Emelie Fredriksson, AIPS/FINA Young Reporter, Sweden

World records were slaughtered and the high-tech 'shark skin' swimsuits were the new and controversial hot topic; the sport's credibility was at stake. Then, five years ago, the suits were banned and the FINA swimwear approval commission was set up."With our work today we will not be caught unprepared again," commission chairman Jan-Anders Manson told AIPS during the FINA World Aquatics Convention in Doha. The world of swimming was witness to steady record-setting before the 'shark skin' suits. But shortly after their introduction world records were being smashed by swimmers in new super costumes.

Top swimmers before the arrival of high-tech swimwear were having to face a new reality.

More than 130 world records was broken in 2008 and 2009 before the suits were banned by FINA at the start of 2010.

In 2009 Jan-Anders Manson, professor and director of the polymer and composite laboratory at the Ecole Polytechnique Fédérale de Lausanne (EPFL) was asked to review the rules and set up an approval system for swimwear. Hence, in 2010, a four-person FINA swimwear approval commission began work.

Individual effort must remain at the centre of the swimmers' performances - Photo credit: Giorgio Scala/Deepbluemedia

Once a year Manson meets the 38 different manufacturers, including Arena, Speedo and Nike to discuss how to be innovative but within the rules. This year's meeting was in Doha on Saturday, at the FINA World Aquatics Convention.


“To sit with them and discuss which direction we should take in the future is my funniest and most important job,” said Manson.

The Swedish professor thinks it important to give the manufacturers space to be innovative and not merely tell them what they cannot do - all the while expecting them to remain as sponsors within the aquatics world.

He said: "The worst thing that can happen is that they develop something and we say 'No.' That is a big waste of money. So the earlier in the process we tell them what we can accept, the better. Then they will dare to be innovative and take risks.”

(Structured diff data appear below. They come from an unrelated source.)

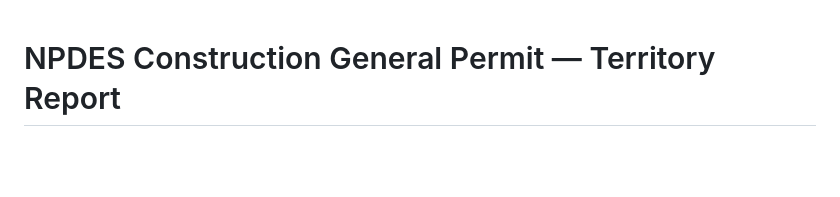
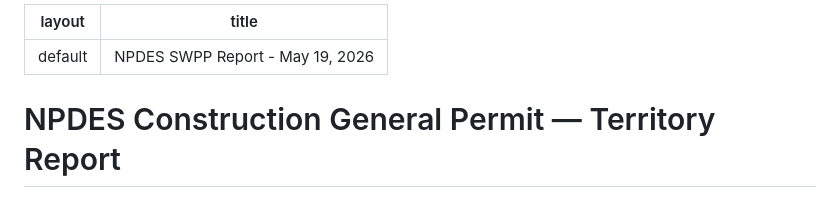
Before and after one commit to mrldclmcc/ilepaswppreports, a Markdown page: npdes-swpp-report-2026-05-19.md, the part around the change. Drawn GitHub-style; blank space fills up the shorter version.

Commit message:
Add layout and title to NPDES report

```diff
--- a/npdes-swpp-report-2026-05-19.md
+++ b/npdes-swpp-report-2026-05-19.md
@@ -1,3 +1,8 @@
+---
+layout: default
+title: "NPDES SWPP Report - May 19, 2026"
+---
+
 # NPDES Construction General Permit — Territory Report
 
 **Generated:** Tuesday, May 19, 2026
```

Innovation in aquatic sports is important and an ongoing process. New solutions are constantly appearing on the market. Many consist of different combinations of materials, construction and compression sources.

For example, thigh muscle vibrations make swimmers lose speed, which means the seams location is crucial.

New restrictions make it hard to achieve a significant impact, especially for the short menswear.

Manson thinks that sensors on the swimsuit to register pulse, blood pressure etc could make news in the future. He also thinks an intriguing idea would be to project those numbers on the inside of swim goggles.

”Then you can easily see a connection between performance and how you feel”, he said.

“However, I think there is a long way before swimmers will be able see their lap times in their goggles. Today we can see this information on TV screens, but just like in cycling you have a lot of information that you cannot communicate. I think it primarily will be used in training.”

Manson has enormous experience in sports education and technology-related fields beyond FINA and is also involved in like cycling, taekwondo and fencing but his FINA work involves the greatest commitment.

Manson said: “FINA is handling the innovation process very professionally and is outstanding in its approach. When I work at the university I work with my brain. But when I work with FINA or IOC I use both my brain and my heart. Swimming has really grown on me”.